◆ WORK REQUIRED
Those lines of the data that hold the word "scale" are to be copied out.

(EXTRACTED MATERIAL begins)

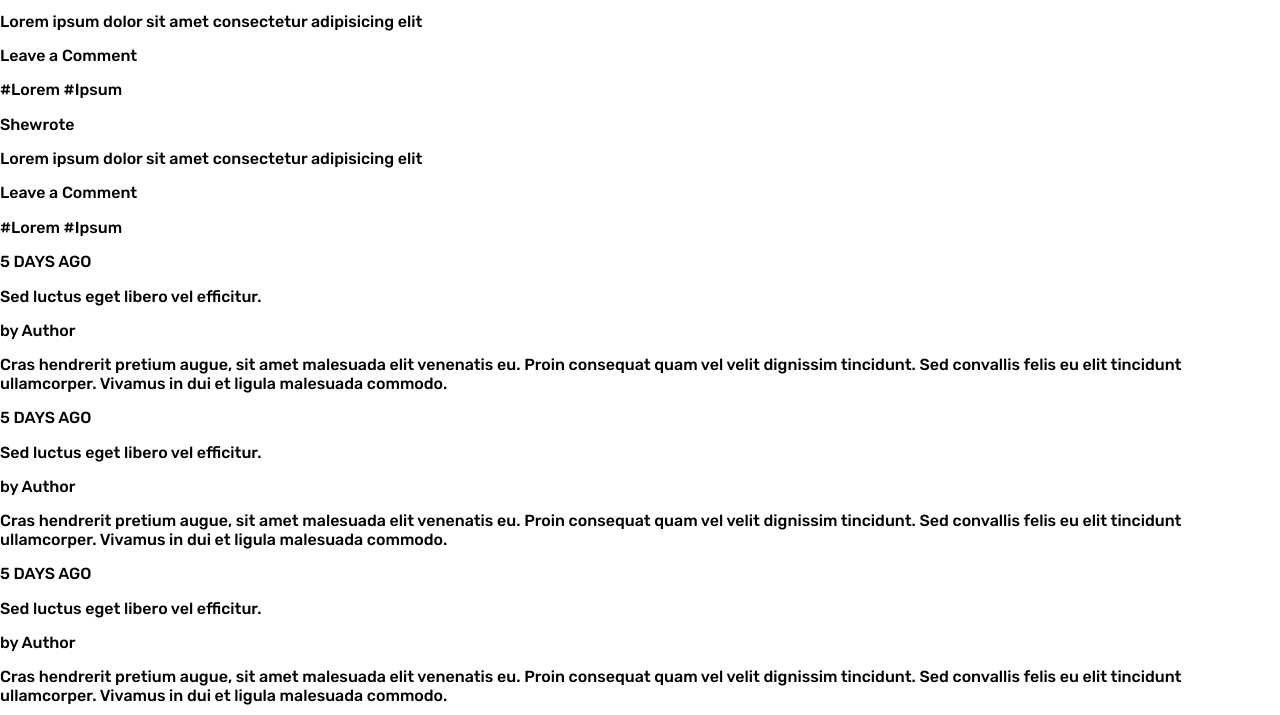
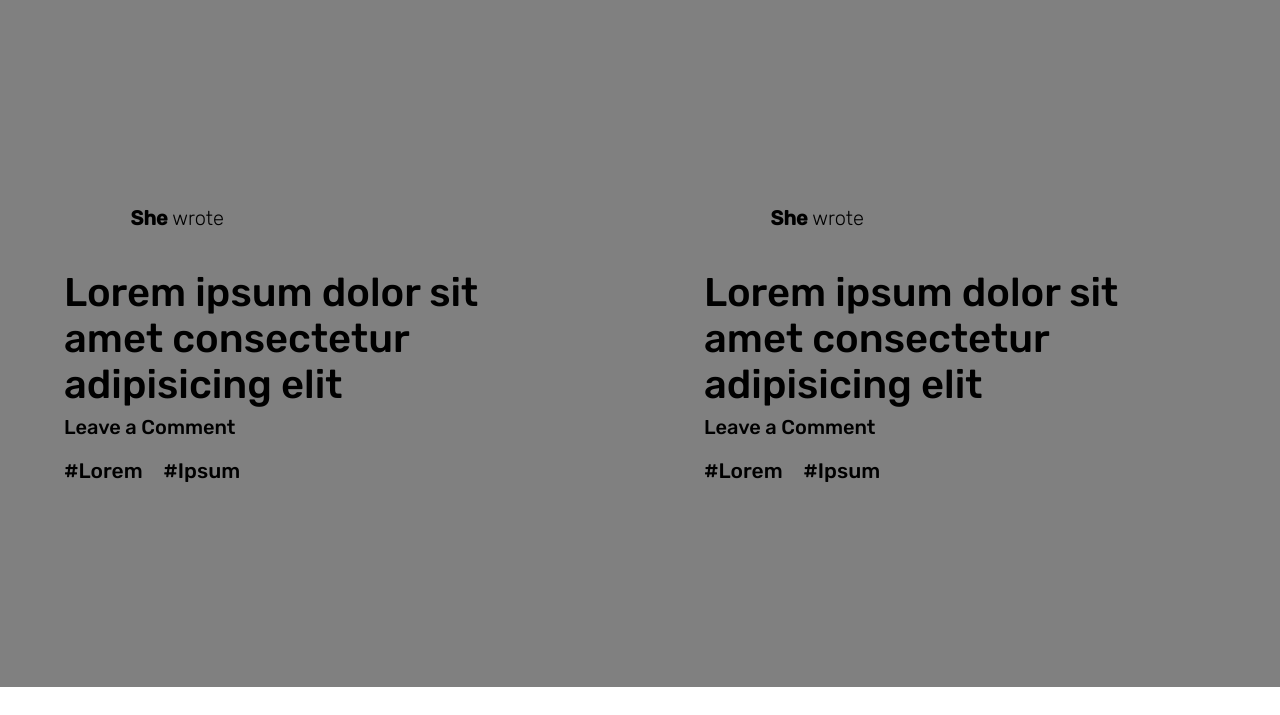
Before and after one commit to Meltrust/Design-Teardown, a plain HTML site: page index.html in a window 1280 px wide. Shown: the part 793-1508 px from the top of the page. Drawn offline with nearby package versions, Linux system fonts and the light colour scheme.

Commit message:
add styling to first 2 containers

```diff
--- a/index.html
+++ b/index.html
@@ -1,12 +1,18 @@
 <!DOCTYPE html>
 <html lang="en">
   <head>
-    <meta charset="UTF-8">
-    <meta name="viewport" content="width=device-width, initial-scale=1.0">
-    <meta http-equiv="X-UA-Compatible" content="ie=edge">
-    <link rel="stylesheet" href="https://necolas.github.io/normalize.css/latest/normalize.css">
-    <link href="https://fonts.googleapis.com/css2?family=Rubik:ital,wght@0,300;0,500;1,300&display=swap" rel="stylesheet">
-    <link rel="stylesheet" href="style.css">
+    <meta charset="UTF-8" />
+    <meta name="viewport" content="width=device-width, initial-scale=1.0" />
+    <meta http-equiv="X-UA-Compatible" content="ie=edge" />
+    <link
+      rel="stylesheet"
+      href="https://necolas.github.io/normalize.css/latest/normalize.css"
+    />
+    <link
+      href="https://fonts.googleapis.com/css2?family=Rubik:ital,wght@0,300;0,500;1,300&display=swap"
+      rel="stylesheet"
+    />
+    <link rel="stylesheet" href="style.css" />
     <title>Smashing Magazine</title>
   </head>
 
@@ -25,44 +31,44 @@
       <div>Articles</div>
     </div>
 
-
-
-
     <div class="new_articles">
       <div class="article">
-            <p class="author">She<span>wrote</span></p>
-            <p class="desc">Lorem ipsum dolor sit amet consectetur adipisicing elit</p>
+        <p class="author">She<span> wrote</span></p>
+        <p class="desc">
+          Lorem ipsum dolor sit amet consectetur adipisicing elit
+        </p>
         <p class="comment">Leave a Comment</p>
         <span class="lorem">#Lorem</span>
         <span class="lorem">#Ipsum</span>
       </div>
       <div class="article">
-            <p class="author">She<span>wrote</span></p>
-            <p class="desc">Lorem ipsum dolor sit amet consectetur adipisicing elit</p>
+        <p class="author">She<span> wrote</span></p>
+        <p class="desc">
+          Lorem ipsum dolor sit amet consectetur adipisicing elit
+        </p>
         <p class="comment">Leave a Comment</p>
         <span class="lorem">#Lorem</span>
         <span class="lorem">#Ipsum</span>
       </div>
       <div class="article">
-            <p class="author">She<span>wrote</span></p>
-            <p class="desc">Lorem ipsum dolor sit amet consectetur adipisicing elit</p>
+        <p class="author">She<span> wrote</span></p>
+        <p class="desc">
+          Lorem ipsum dolor sit amet consectetur adipisicing elit
+        </p>
         <p class="comment">Leave a Comment</p>
         <span class="lorem">#Lorem</span>
         <span class="lorem">#Ipsum</span>
       </div>
       <div class="article">
-            <p class="author">She<span>wrote</span></p>
-            <p class="desc">Lorem ipsum dolor sit amet consectetur adipisicing elit</p>
+        <p class="author">She<span> wrote</span></p>
+        <p class="desc">
+          Lorem ipsum dolor sit amet consectetur adipisicing elit
+        </p>
         <p class="comment">Leave a Comment</p>
         <span class="lorem">#Lorem</span>
         <span class="lorem">#Ipsum</span>
       </div>
     </div>
-
-
-
-
-
 
     <div class="related">
       <div class="rel-art">
@@ -70,7 +76,10 @@
         <div class="rel-head">Sed luctus eget libero vel efficitur.</div>
         <p class="rel-auth">by Author</p>
         <div class="rel-text">
-                Cras hendrerit pretium augue, sit amet malesuada elit venenatis eu. Proin consequat quam vel velit dignissim tincidunt. Sed convallis felis eu elit tincidunt ullamcorper. Vivamus in dui et ligula malesuada commodo.
+          Cras hendrerit pretium augue, sit amet malesuada elit venenatis eu.
+          Proin consequat quam vel velit dignissim tincidunt. Sed convallis
+          felis eu elit tincidunt ullamcorper. Vivamus in dui et ligula
+          malesuada commodo.
         </div>
       </div>
 
@@ -79,7 +88,10 @@
         <div class="rel-head">Sed luctus eget libero vel efficitur.</div>
         <p class="rel-auth">by Author</p>
         <div class="rel-text">
-                Cras hendrerit pretium augue, sit amet malesuada elit venenatis eu. Proin consequat quam vel velit dignissim tincidunt. Sed convallis felis eu elit tincidunt ullamcorper. Vivamus in dui et ligula malesuada commodo.
+          Cras hendrerit pretium augue, sit amet malesuada elit venenatis eu.
+          Proin consequat quam vel velit dignissim tincidunt. Sed convallis
+          felis eu elit tincidunt ullamcorper. Vivamus in dui et ligula
+          malesuada commodo.
         </div>
       </div>
 
@@ -88,17 +100,12 @@
         <div class="rel-head">Sed luctus eget libero vel efficitur.</div>
         <p class="rel-auth">by Author</p>
         <div class="rel-text">
-                Cras hendrerit pretium augue, sit amet malesuada elit venenatis eu. Proin consequat quam vel velit dignissim tincidunt. Sed convallis felis eu elit tincidunt ullamcorper. Vivamus in dui et ligula malesuada commodo.
+          Cras hendrerit pretium augue, sit amet malesuada elit venenatis eu.
+          Proin consequat quam vel velit dignissim tincidunt. Sed convallis
+          felis eu elit tincidunt ullamcorper. Vivamus in dui et ligula
+          malesuada commodo.
         </div>
       </div>
     </div>
-
-
-
-
-
-
-
-
   </body>
 </html>
--- a/style.css
+++ b/style.css
@@ -1,6 +1,6 @@
 body {
   box-sizing: border-box;
-    font-family: 'Rubik', sans-serif;
+  font-family: "Rubik", sans-serif;
 }
 
 nav {
@@ -54,3 +54,63 @@ nav {
   width: fit-content;
   font-size: 28px;
 }
+
+.new_articles {
+  display: grid;
+  grid-template-columns: 1fr 1fr;
+  grid-template-rows: 500px 500px;
+  row-gap: 0px;
+  column-gap: 0px;
+  margin-bottom: 50px;
+  padding-bottom: 10%;
+  width: 100%;
+}
+
+.article {
+  background-color: gray;
+  padding-left: 10%;
+  padding-right: 10%;
+}
+
+.author {
+  margin-left: 13%;
+  font-weight: bold;
+  font-size: 20px;
+}
+
+.author span {
+  font-weight: 100;
+}
+
+.desc {
+  font-size: 40px;
+  margin-bottom: 8px;
+}
+
+.comment {
+  font-size: 20px;
+  margin-top: 0;
+}
+
+.lorem {
+  font-size: 21px;
+  margin-right: 17px;
+}
+
+.related {
+  margin: 0 auto;
+  width: 90%;
+  background-color: gray;
+  display: flex;
+  justify-content: space-around;
+  height: 450px;
+  align-items: center;
+}
+
+.rel-art {
+  width: 25%;
+}
+
+.rel-time {
+  font-weight: 100;
+}
```
Lines whose indentation alone changed are shown as unchanged.
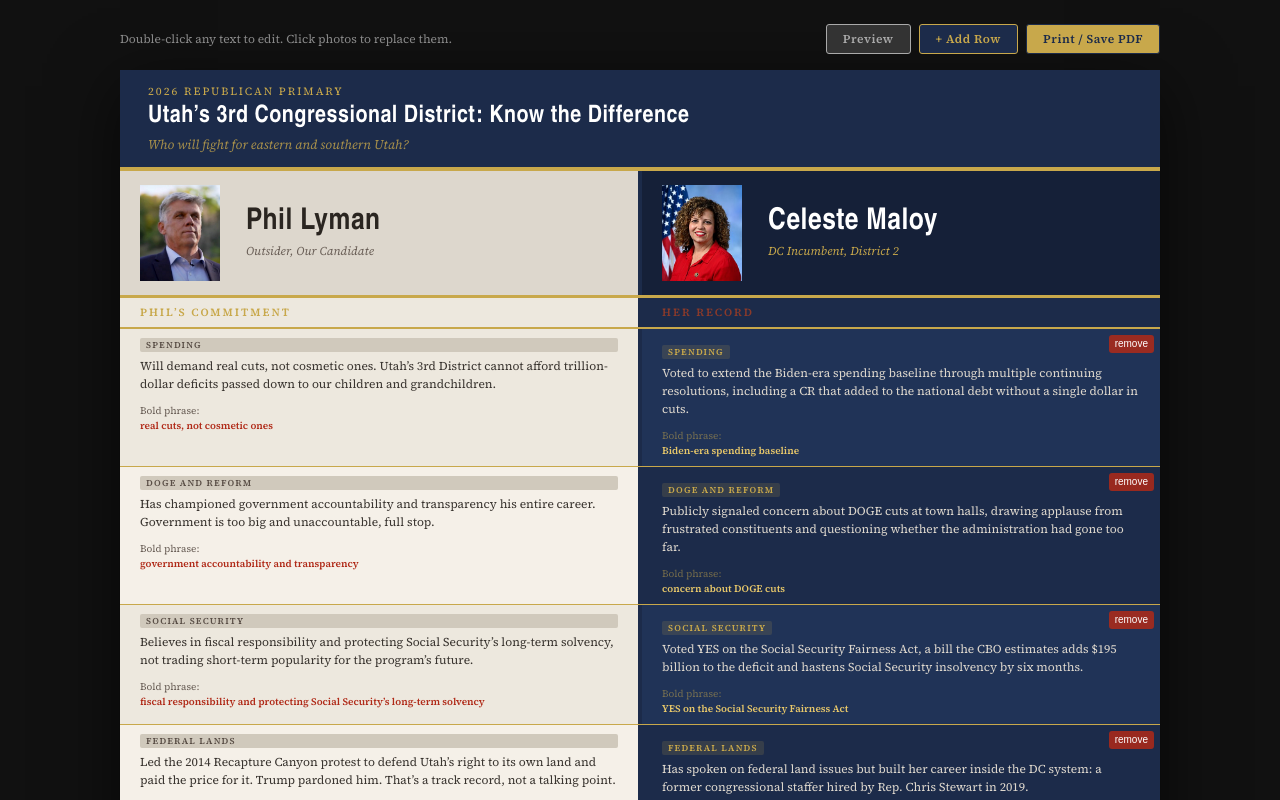
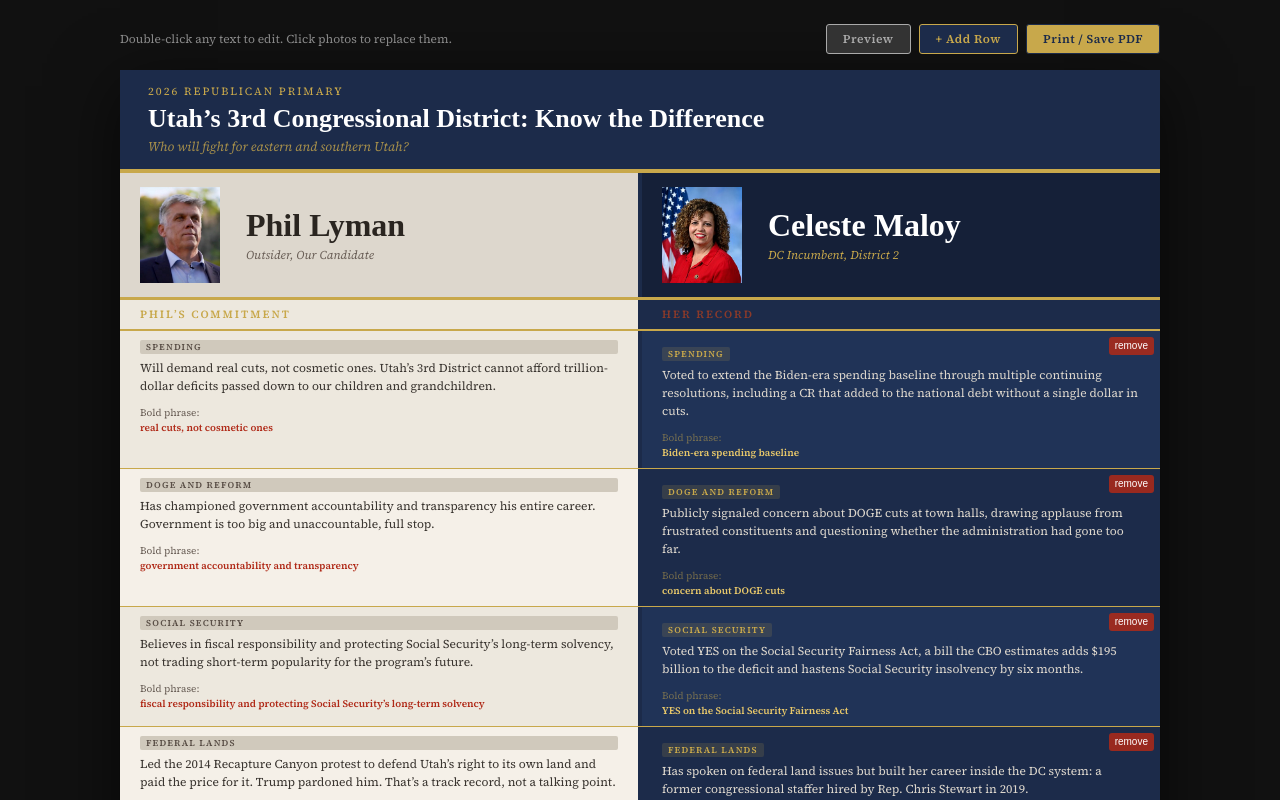
Before and after one commit to alexthompson50-lang/sidebyside, a React (Create React App) app: page /edit in a window 1280 px wide. Shown: the top 800 px of the page. Built offline with nearby package versions, Linux system fonts and the light colour scheme; no server answers; the database is empty.

Commit message:
Update App.js

```diff
--- a/src/App.js
+++ b/src/App.js
@@ -162,7 +162,7 @@
   const [input, setInput] = useState("");
   const [error, setError] = useState(false);
   const body = '"Source Serif 4", "Times New Roman", serif';
-  const serif = '"Oswald", "Arial Narrow", sans-serif';
+  const serif = '"Times New Roman", Times, serif';
   const NAVY = "#1C2B4A";
   const GOLD = "#C8A84B";
   const attempt = () => {
@@ -172,7 +172,7 @@
   return (
     <div style={{ minHeight: "100vh", background: "#111", display: "flex", alignItems: "center", justifyContent: "center", fontFamily: body }}>
       <div style={{ background: NAVY, padding: "48px 40px", borderRadius: 6, boxShadow: "0 16px 64px rgba(0,0,0,0.6)", border: `2px solid ${GOLD}`, width: 360, textAlign: "center" }}>
-        <div style={{ fontFamily: serif, fontSize: 22, fontWeight: 700, color: "#fff", marginBottom: 8, letterSpacing: "0.5px" }}>Editor Access</div>
+        <div style={{ fontFamily: serif, fontSize: 24, fontWeight: 700, color: "#fff", marginBottom: 8 }}>Editor Access</div>
         <div style={{ fontSize: 13, color: "rgba(255,255,255,0.5)", marginBottom: 28 }}>Enter the edit password to continue.</div>
         <input
           type="password" value={input} onChange={e => setInput(e.target.value)}
@@ -272,7 +272,7 @@
   const LIGHT_NAVY_TEXT = "#DDD7CD";
   const GOLD_TAG = "#C8A84B";
   const LIGHT_BROWN = "#D0C9BC";
-  const serif = '"Oswald", "Arial Narrow", sans-serif';
+  const serif = '"Times New Roman", Times, serif';
   const body = '"Source Serif 4", "Times New Roman", serif';
   const btnStyle = (bg, color) => ({ background: bg, color, border: `1px solid ${color}`, padding: "6px 16px", borderRadius: 3, cursor: "pointer", fontSize: 12, fontFamily: body, fontWeight: 600, letterSpacing: "0.5px" });
 
@@ -311,7 +311,7 @@
           <Editable value={data.header.eyebrow} onChange={v => set("header.eyebrow", v)}
             style={{ fontFamily: body, fontSize: 11, letterSpacing: "2px", textTransform: "uppercase", color: GOLD, marginBottom: 4 }} />
           <Editable value={data.header.title} onChange={v => set("header.title", v)}
-            style={{ fontFamily: serif, fontSize: 24, fontWeight: 700, color: WHITE, lineHeight: 1.2, letterSpacing: "0.5px" }} />
+            style={{ fontFamily: serif, fontSize: 26, fontWeight: 700, color: WHITE, lineHeight: 1.2 }} />
           <Editable value={data.header.tagline} onChange={v => set("header.tagline", v)}
             style={{ fontFamily: body, fontStyle: "italic", fontSize: 13, color: "rgba(200,168,75,0.8)", marginTop: 4 }} />
         </div>
@@ -321,7 +321,7 @@
             <PhotoSlot src={data.left.photo} onUpload={v => set("left.photo", v)} style={{ width: 80, height: 96 }} />
             <div style={{ paddingLeft: 8 }}>
               <Editable value={data.left.name} onChange={v => set("left.name", v)}
-                style={{ fontFamily: serif, fontSize: 30, fontWeight: 700, color: "#2A2520", lineHeight: 1.1, letterSpacing: "0.5px" }} />
+                style={{ fontFamily: serif, fontSize: 32, fontWeight: 700, color: "#2A2520", lineHeight: 1.1 }} />
               <Editable value={data.left.role} onChange={v => set("left.role", v)}
                 style={{ fontFamily: body, fontStyle: "italic", fontSize: 12, color: MED_BROWN, marginTop: 4 }} />
             </div>
@@ -330,7 +330,7 @@
             <PhotoSlot src={data.right.photo} onUpload={v => set("right.photo", v)} style={{ width: 80, height: 96 }} />
             <div style={{ paddingLeft: 8 }}>
               <Editable value={data.right.name} onChange={v => set("right.name", v)}
-                style={{ fontFamily: serif, fontSize: 30, fontWeight: 700, color: WHITE, lineHeight: 1.1, letterSpacing: "0.5px" }} />
+                style={{ fontFamily: serif, fontSize: 32, fontWeight: 700, color: WHITE, lineHeight: 1.1 }} />
               <Editable value={data.right.role} onChange={v => set("right.role", v)}
                 style={{ fontFamily: body, fontStyle: "italic", fontSize: 12, color: GOLD, marginTop: 4 }} />
             </div>
```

(EXTRACTED MATERIAL ends)

◆ ANSWER TO THIS TASK
-    <meta name="viewport" content="width=device-width, initial-scale=1.0">
+    <meta name="viewport" content="width=device-width, initial-scale=1.0" />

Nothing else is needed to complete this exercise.